Natural theology is that branch of theology, also known as physicotheology, based on seeking evidence for God in the natural world. It played an important role, especially in the eighteenth and first half of the nineteenth centuries (prior to the publication of Darwin's Origin of Species), in the debate over pluralism.
Supporters of natural theology maintained that the existence of life and, in particular, intelligent life on other worlds, should be taken as evidence of God's omnipotence and generosity (see teleology). They sought to allay fears from religious traditionalists that pluralism undermined the view that God and man had a special relationship. But although natural theology was successful in persuading many of its case for a God of the universe, it ran into problems in explaining how an incarnated redeemer – Jesus – could act to save souls throughout the cosmos (see incarnation and redemption). Among the principal advocates of natural theology were Johann Bode, David Brewster, Thomas Chalmers, William Derham, William Herschel, Johann Lambert, Johann Schröter, Emanuel Swedenborg, and Thomas Wright.

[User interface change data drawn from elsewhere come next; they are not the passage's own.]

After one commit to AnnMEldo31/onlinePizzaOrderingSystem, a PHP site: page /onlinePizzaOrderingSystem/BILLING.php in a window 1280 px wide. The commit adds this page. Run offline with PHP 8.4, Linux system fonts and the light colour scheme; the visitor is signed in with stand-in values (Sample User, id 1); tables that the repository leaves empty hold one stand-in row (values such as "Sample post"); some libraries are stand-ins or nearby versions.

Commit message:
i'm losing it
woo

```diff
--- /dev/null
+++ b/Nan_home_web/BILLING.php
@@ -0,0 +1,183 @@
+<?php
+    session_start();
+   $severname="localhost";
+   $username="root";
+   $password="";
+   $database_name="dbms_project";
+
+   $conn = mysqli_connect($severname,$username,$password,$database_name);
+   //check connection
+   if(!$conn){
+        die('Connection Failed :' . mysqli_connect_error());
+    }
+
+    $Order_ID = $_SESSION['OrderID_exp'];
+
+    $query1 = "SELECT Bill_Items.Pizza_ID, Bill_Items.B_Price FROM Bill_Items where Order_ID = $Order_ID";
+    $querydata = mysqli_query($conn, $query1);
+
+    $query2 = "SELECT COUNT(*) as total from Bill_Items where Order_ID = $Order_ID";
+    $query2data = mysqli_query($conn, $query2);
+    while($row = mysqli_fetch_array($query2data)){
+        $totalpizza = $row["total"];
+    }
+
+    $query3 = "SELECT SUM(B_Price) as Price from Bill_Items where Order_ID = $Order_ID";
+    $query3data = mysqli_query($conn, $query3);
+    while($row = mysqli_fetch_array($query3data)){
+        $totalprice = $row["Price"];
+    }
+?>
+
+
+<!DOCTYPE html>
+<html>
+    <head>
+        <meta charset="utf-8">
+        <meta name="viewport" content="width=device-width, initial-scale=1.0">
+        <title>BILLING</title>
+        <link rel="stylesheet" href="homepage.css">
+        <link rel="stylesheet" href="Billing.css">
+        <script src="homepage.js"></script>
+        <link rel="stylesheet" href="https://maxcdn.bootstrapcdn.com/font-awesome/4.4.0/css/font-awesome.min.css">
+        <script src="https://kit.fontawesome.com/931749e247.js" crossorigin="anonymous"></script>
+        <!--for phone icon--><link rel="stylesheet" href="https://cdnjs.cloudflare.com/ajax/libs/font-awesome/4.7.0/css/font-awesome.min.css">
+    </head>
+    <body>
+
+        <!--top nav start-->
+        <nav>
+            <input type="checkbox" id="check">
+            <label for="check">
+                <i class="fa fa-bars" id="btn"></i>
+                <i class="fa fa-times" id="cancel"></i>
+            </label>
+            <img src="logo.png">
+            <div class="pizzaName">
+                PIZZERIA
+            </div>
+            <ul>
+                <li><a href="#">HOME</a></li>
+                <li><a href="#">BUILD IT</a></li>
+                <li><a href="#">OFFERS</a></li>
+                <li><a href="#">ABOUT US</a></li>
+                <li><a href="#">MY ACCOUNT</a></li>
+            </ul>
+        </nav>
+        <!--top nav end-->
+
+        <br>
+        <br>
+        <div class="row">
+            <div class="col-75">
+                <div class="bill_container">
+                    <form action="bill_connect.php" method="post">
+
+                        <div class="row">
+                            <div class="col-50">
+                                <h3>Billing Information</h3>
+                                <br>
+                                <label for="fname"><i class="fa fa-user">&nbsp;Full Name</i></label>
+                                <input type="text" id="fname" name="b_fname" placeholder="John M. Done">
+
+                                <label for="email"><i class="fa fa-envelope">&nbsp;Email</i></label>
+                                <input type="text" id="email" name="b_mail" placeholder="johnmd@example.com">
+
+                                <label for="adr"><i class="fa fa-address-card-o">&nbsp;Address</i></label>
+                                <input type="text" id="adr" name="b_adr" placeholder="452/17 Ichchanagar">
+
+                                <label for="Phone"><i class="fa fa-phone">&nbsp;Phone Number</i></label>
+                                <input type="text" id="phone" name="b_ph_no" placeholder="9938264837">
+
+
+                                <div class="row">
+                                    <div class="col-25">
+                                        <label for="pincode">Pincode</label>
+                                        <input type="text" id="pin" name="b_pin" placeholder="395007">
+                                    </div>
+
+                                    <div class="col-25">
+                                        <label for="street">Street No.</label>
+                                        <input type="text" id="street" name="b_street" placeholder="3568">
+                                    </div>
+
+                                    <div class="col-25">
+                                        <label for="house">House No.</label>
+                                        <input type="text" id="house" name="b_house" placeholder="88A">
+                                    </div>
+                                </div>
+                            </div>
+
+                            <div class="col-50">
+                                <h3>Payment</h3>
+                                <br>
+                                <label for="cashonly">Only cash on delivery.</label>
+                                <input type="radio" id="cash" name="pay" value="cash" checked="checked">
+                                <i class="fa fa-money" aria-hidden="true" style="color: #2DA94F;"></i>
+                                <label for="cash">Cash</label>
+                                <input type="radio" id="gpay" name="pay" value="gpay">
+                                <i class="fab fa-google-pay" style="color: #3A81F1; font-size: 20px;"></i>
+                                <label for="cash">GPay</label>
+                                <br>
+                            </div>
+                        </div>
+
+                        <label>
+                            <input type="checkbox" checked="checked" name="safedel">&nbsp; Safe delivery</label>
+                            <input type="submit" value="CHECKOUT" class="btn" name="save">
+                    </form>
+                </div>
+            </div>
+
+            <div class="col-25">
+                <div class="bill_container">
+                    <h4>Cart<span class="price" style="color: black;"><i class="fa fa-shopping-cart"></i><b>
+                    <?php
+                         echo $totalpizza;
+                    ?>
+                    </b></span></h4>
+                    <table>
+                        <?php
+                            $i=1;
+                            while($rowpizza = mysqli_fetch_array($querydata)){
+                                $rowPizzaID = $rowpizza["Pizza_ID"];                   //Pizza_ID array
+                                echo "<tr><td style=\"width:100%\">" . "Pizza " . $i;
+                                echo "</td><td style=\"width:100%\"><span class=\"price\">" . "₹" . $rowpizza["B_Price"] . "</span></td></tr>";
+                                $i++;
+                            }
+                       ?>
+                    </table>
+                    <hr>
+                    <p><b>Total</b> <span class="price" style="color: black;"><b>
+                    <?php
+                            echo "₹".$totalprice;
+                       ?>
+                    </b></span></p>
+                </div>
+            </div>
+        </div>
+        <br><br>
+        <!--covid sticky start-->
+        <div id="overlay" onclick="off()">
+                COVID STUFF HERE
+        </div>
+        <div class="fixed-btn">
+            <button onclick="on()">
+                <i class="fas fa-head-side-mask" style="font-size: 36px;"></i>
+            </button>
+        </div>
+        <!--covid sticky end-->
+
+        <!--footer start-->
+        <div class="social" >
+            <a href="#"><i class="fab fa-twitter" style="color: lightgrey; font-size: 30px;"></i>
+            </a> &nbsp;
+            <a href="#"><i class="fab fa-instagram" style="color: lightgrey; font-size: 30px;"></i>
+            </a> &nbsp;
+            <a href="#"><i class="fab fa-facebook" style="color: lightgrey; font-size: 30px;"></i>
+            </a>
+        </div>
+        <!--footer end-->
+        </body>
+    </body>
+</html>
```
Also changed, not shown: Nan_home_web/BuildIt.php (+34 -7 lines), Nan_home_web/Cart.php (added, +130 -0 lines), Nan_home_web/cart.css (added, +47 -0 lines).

Among those who combined natural theology with an antipluralist viewpoint was William Whewell.